▶ **Prompt**: Copy out each line in the material below that has the word "Accuracy".

▶ **Data provided**:
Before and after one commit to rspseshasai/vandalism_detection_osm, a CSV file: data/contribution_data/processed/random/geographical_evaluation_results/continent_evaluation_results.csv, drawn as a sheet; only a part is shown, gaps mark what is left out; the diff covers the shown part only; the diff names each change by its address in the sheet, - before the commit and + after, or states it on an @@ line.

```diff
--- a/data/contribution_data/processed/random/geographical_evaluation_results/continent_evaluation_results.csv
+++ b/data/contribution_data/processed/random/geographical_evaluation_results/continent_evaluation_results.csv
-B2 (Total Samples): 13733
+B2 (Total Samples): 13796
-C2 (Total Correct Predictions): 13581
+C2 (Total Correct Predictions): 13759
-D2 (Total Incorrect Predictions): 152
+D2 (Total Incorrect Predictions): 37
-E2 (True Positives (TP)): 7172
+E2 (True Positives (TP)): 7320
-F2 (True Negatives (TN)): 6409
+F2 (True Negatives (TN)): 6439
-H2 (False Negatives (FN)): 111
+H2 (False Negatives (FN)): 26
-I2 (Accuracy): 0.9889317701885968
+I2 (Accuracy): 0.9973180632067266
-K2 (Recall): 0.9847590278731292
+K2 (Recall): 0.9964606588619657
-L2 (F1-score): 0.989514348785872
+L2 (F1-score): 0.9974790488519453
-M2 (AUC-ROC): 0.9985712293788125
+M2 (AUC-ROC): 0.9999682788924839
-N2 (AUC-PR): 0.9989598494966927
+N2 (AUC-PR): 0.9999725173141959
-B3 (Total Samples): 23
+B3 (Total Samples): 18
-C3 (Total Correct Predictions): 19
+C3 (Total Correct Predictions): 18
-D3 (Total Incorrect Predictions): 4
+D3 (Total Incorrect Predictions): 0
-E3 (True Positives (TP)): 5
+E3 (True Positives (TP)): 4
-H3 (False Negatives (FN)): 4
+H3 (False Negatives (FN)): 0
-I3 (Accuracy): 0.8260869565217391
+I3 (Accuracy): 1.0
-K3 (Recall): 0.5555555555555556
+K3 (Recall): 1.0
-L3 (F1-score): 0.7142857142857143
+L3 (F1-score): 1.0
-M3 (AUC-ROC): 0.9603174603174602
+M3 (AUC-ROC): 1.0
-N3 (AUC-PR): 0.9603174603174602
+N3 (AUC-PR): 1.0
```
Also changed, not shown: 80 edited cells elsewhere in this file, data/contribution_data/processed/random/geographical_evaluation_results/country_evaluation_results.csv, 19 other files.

▶ **Exercise response**:
-I2 (Accuracy): 0.9889317701885968
+I2 (Accuracy): 0.9973180632067266
-I3 (Accuracy): 0.8260869565217391
+I3 (Accuracy): 1.0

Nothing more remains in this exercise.